The First United Methodist Church of St. Augustine’s pumpkin patch is so popular.
"We are known as the Pumpkin Church," Youth Pastor Jayce Ginn said. He oversees the pumpkin patch there.
However, the "pumpkin church" dealt with a squash situation this year.
"We got them late this year," Ginn said. "Our supplier had trouble finding a truck for us."
"We deal with hundreds of trucking companies," John Hamby and his family own Pumpkin Patch Fundraisers. It supplies pumpkins to non-profit organizations across the country.
"We think it’s one of the best crops we’ve had in 10 years," Hamby said
He spoke to First Coast News from his farm in New Mexico. His pumpkin crop was great this year, but he said trucks – to move them off the farm -- were in short supply.
"We’ve heard from the trucking companies we work with that it’s due to a shortage of drivers coming back after COVID-19," Hamby said.
Also, he said many trucks ended up working with FEMA for hurricane relief. But Hamby eventually found trucks, later than usual.
"We were delayed a week, which isn’t bad," Ginn at the church said.
Fewer churches and organizations are having pumpkin patches this year, but those that are could see big sales.
"Some people have already surpassed their total sales from last year," Hamby said.
While his pumpkin farm is in peak form, others are not.
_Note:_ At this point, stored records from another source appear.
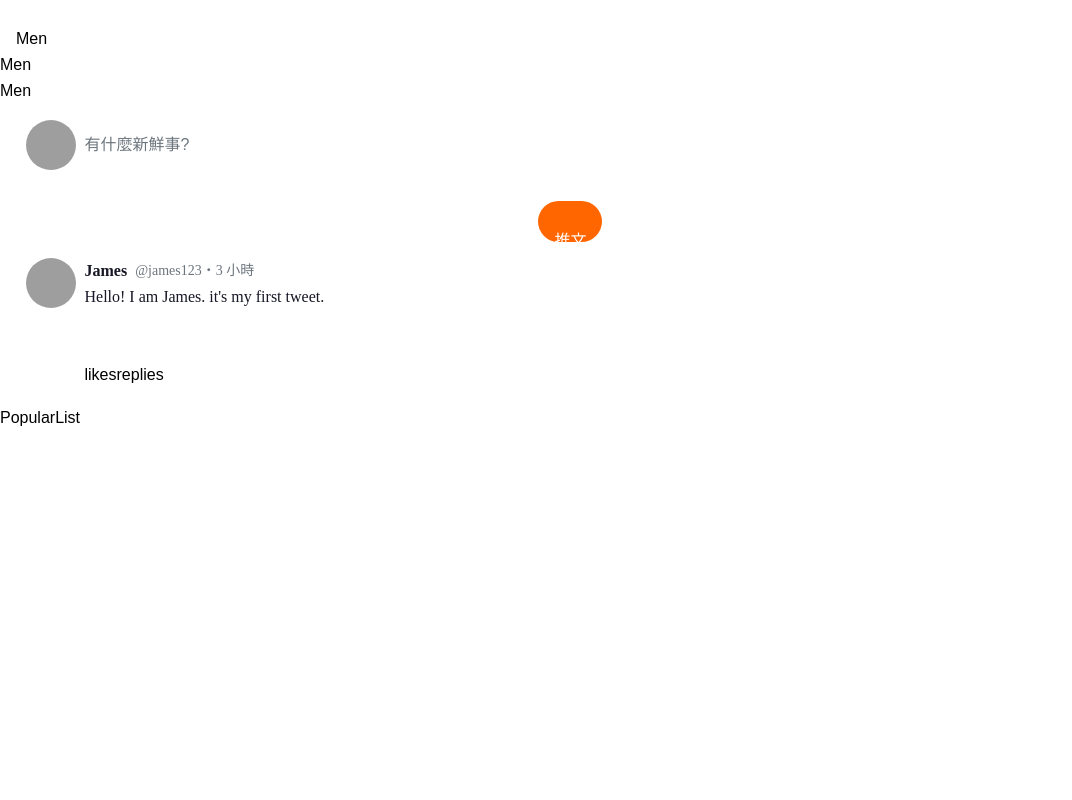
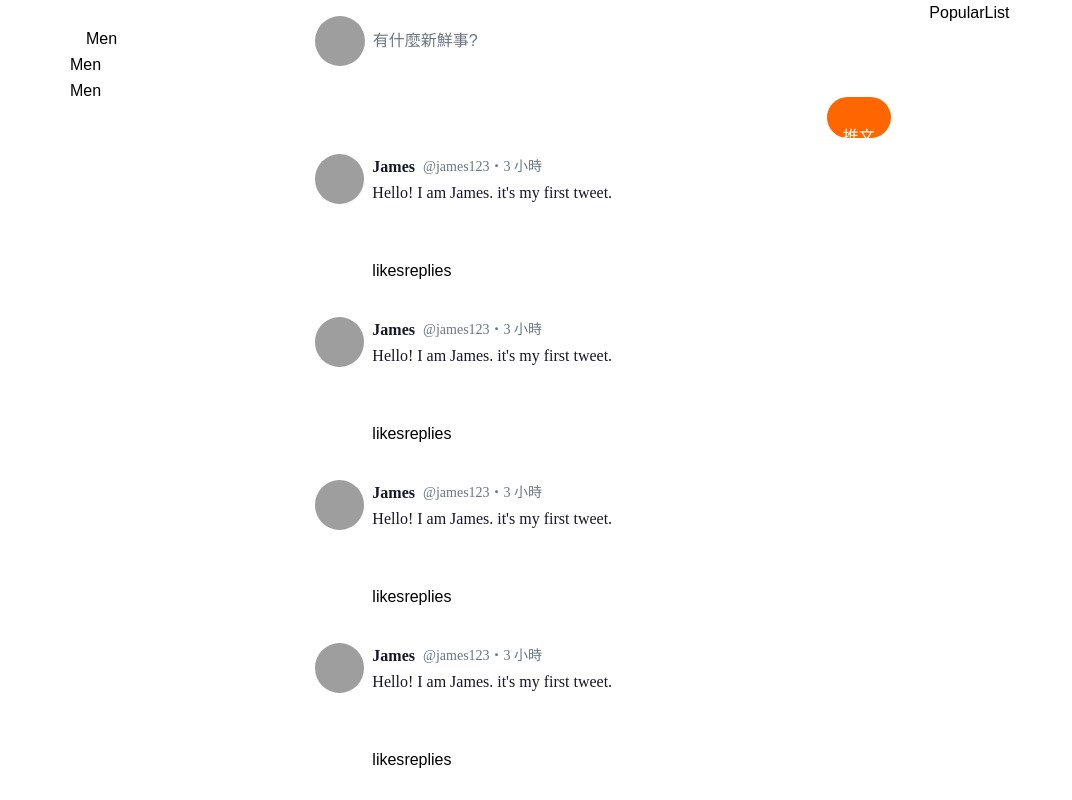
Before and after one commit to LJBL22/react_twitter, a React (Create React App) app: page /tweets in a window 1280 px wide. Shown: the top 800 px of the page, without its empty margins (0-1072 px from the left). Built offline with nearby package versions, Linux system fonts and the light colour scheme; grey boxes are pictures that could not be loaded; some icons are missing.

Commit message:
feat: add TweetLayout and TweetCollection

```diff
--- a/src/App.jsx
+++ b/src/App.jsx
@@ -1,5 +1,5 @@
-import { GlobalStyle } from "components/common/globalStyles";
-import { BrowserRouter, Route, Routes } from "react-router-dom";
+import { GlobalStyle } from 'components/common/globalStyles';
+import { BrowserRouter, Route, Routes } from 'react-router-dom';
 
 import {
   SignupPage,
@@ -12,9 +12,10 @@ import {
   UserLikes,
   UserReplied,
   ReplyList,
-} from "pages";
-import UserSettingPage from "pages/UserSettingPage";
-import AdminLayout from "components/layouts/AdminLayout";
+} from 'pages';
+import UserSettingPage from 'pages/UserSettingPage';
+import AdminLayout from 'components/layouts/AdminLayout';
+import TweetLayout from 'components/layouts/TweetLayout';
 // import TweetLayout from "components/layouts/TweetLayout";
 
 function App() {
@@ -33,12 +34,14 @@ function App() {
               <Route path="tweets" element={<AdminTweetsPage />} />
             </Route>
           </Route>
-          <Route path="/tweets" element={<HomePage />} />
-          <Route path="/tweets/tweetId/replies" element={<ReplyList />} />
+          <Route element={<TweetLayout />}>
+            <Route path="/tweets" element={<HomePage />} />
+            <Route path="/tweets/:tweetId" element={<ReplyList />} />
+          </Route>
           <Route path="/users/:userId/tweets" element={<UsersPage />} />
           <Route path="/users/:userId/likes" element={<UserLikes />} />
           <Route
-            path="/users/:userId/replied-tweets"
+            path="/users/:userId/replied_tweets"
             element={<UserReplied />}
           />
           <Route path="setting" element={<UserSettingPage />} />
--- a/src/assets/icons/index.js
+++ b/src/assets/icons/index.js
@@ -1,21 +1,41 @@
 import { ReactComponent as IconLogo } from './logo.svg';
 import { ReactComponent as IconLogout } from './logout.svg';
-import { ReactComponent as IconAddPhoto } from './addPhoto.svg'
-import { ReactComponent as IconBack } from './back.svg'
-import { ReactComponent as IconChatFi } from './chatFilled.svg'
-import { ReactComponent as IconChatOut } from './chatOutlined.svg'
-import { ReactComponent as IconClose } from './close.svg'
-import { ReactComponent as IconHomeFi } from './homeFilled.svg'
-import { ReactComponent as IconHomeOut } from './homeOutlined.svg'
-import { ReactComponent as IconLikeFi } from './likeFilled.svg'
-import { ReactComponent as IconLikeOut } from './likeOutlined.svg'
-import { ReactComponent as IconMessageFi } from './messageFilled.svg'
-import { ReactComponent as IconMessageOut } from './messageOutlined.svg'
-import { ReactComponent as IconNotiFi } from './notiFilled.svg'
-import { ReactComponent as IconNotiOut } from './notiOutlined.svg'
+import { ReactComponent as IconAddPhoto } from './addPhoto.svg';
+import { ReactComponent as IconBack } from './back.svg';
+import { ReactComponent as IconChatFi } from './chatFilled.svg';
+import { ReactComponent as IconChatOut } from './chatOutlined.svg';
+import { ReactComponent as IconClose } from './close.svg';
+import { ReactComponent as IconHomeFi } from './homeFilled.svg';
+import { ReactComponent as IconHomeOut } from './homeOutlined.svg';
+import { ReactComponent as IconLikeFi } from './likeFilled.svg';
+import { ReactComponent as IconLikeOut } from './likeOutlined.svg';
+import { ReactComponent as IconMessageFi } from './messageFilled.svg';
+import { ReactComponent as IconMessageOut } from './messageOutlined.svg';
+import { ReactComponent as IconNotiFi } from './notiFilled.svg';
+import { ReactComponent as IconNotiOut } from './notiOutlined.svg';
 import { ReactComponent as IconPost } from './post.svg';
 import { ReactComponent as IconReply } from './reply.svg';
-import { ReactComponent as IconUserFi } from './userFilled.svg'
-import { ReactComponent as IconUserOut } from './userOutlined.svg'
+import { ReactComponent as IconUserFi } from './userFilled.svg';
+import { ReactComponent as IconUserOut } from './userOutlined.svg';
 
-export { IconLogo, IconLogout, IconAddPhoto, IconBack, IconChatFi, IconChatOut, IconClose, IconHomeFi, IconHomeOut, IconLikeFi, IconLikeOut, IconMessageFi, IconMessageOut, IconNotiFi, IconNotiOut, IconPost, IconReply, IconUserFi, IconUserOut };
+export {
+  IconLogo,
+  IconLogout,
+  IconAddPhoto,
+  IconBack,
+  IconChatFi,
+  IconChatOut,
+  IconClose,
+  IconHomeFi,
+  IconHomeOut,
+  IconLikeFi,
+  IconLikeOut,
+  IconMessageFi,
+  IconMessageOut,
+  IconNotiFi,
+  IconNotiOut,
+  IconPost,
+  IconReply,
+  IconUserFi,
+  IconUserOut,
+};
--- a/src/components/MainTweet.jsx
+++ b/src/components/MainTweet.jsx
@@ -1,6 +1,6 @@
-import Main from "./Main";
-import InputTweet from "./InputTweet";
-import TweetCollection from "./TweetCollection";
+import Main from './Main';
+import InputTweet from './InputTweet';
+import TweetCollection from './TweetCollection';
 
 function MainTweet() {
   return (
--- a/src/components/TweetCard.jsx
+++ b/src/components/TweetCard.jsx
@@ -1,5 +1,5 @@
-import { tweetData } from "./dummyData";
-import { StyledAvatar, StyledImgDiv } from "./styles/Avatar.styled";
+import { tweetData } from './dummyData';
+import { StyledAvatar, StyledImgDiv } from './styles/Avatar.styled';
 import {
   StyledCardDiv,
   StyledContextDiv,
@@ -7,7 +7,7 @@ import {
   StyledDescriptionDiv,
   StyledCardName,
   StyledCardAccount,
-} from "./styles/InputTweet.styled";
+} from './styles/InputTweet.styled';
 
 function TweetCard({ divWidth, divHeight }) {
   const tweets = tweetData;
--- a/src/components/TweetCollection.jsx
+++ b/src/components/TweetCollection.jsx
@@ -1,7 +1,17 @@
-import TweetCard from "./TweetCard";
+import TweetCard from './TweetCard';
+import { tweetData } from './dummyData';
 
 function TweetCollection() {
-  return <div><TweetCard/></div>;
+  const cardCollection = tweetData.map((card) => {
+    console.log(card);
+    return (
+      <div>
+        <TweetCard />
+      </div>
+    );
+  });
+
+  return <div>{cardCollection}</div>;
 }
 
 export default TweetCollection;
--- a/src/components/layouts/TweetLayout.jsx
+++ b/src/components/layouts/TweetLayout.jsx
@@ -1,6 +1,40 @@
-//三欄式
+import PopularList from 'components/PopularList';
+import Sidebar from 'components/Sidebar';
+import { device, GridContainer } from 'components/styles/Container.styled';
+import { Outlet } from 'react-router-dom';
+import styled from 'styled-components';
+
+const TweetContainer = styled(GridContainer)`
+  display: grid;
+  grid-auto-flow: column;
+  @media screen and (${device.md}) {
+    /* 設定無效 無法改他們三欄的比例 */
+    grid-template-rows: 1fr;
+    grid-template-columns: 3.45fr 6.61fr 4.44fr;
+  }
+
+  @media screen and (${device.lg}) {
+    grid-template-rows: 1fr;
+    grid-template-columns: 2.91fr 5.6fr 3.74fr;
+  }
+`;
+
 const TweetLayout = () => {
-  return <div>TweetLayout</div>;
+  return (
+    <>
+      <TweetContainer>
+        <div className="grid-item">
+          <Sidebar />
+        </div>
+        <div className="grid-item">
+          <Outlet />
+        </div>
+        <div className="grid-item">
+          <PopularList />
+        </div>
+      </TweetContainer>
+    </>
+  );
 };
 
 export default TweetLayout;
--- a/src/pages/HomePage.jsx
+++ b/src/pages/HomePage.jsx
@@ -1,15 +1,7 @@
-import Sidebar from "components/Sidebar";
-import PopularList from "components/PopularList";
-import MainTweet from "components/MainTweet";
+import MainTweet from 'components/MainTweet';
 
 function HomePage() {
-  return (
-    <>
-      <Sidebar />
-      <MainTweet/>
-      <PopularList />
-    </>
-  );
+  return <MainTweet />;
 }
 
 export default HomePage;
```
Also changed, not shown: src/components/styles/Container.styled.js (+4 -3 lines), src/components/styles/InputTweet.styled.js (+5 -5 lines).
And that's causing a pumpkin shortage for large retailers, according to Hamby.
As for these pumpkins in St. Augustine, they’re the biggest fundraisers for youth and children’s ministries at "the pumpkin church."
"I’m glad we got the pumpkins this year! It would be a bit of a misnomer," Ginn said.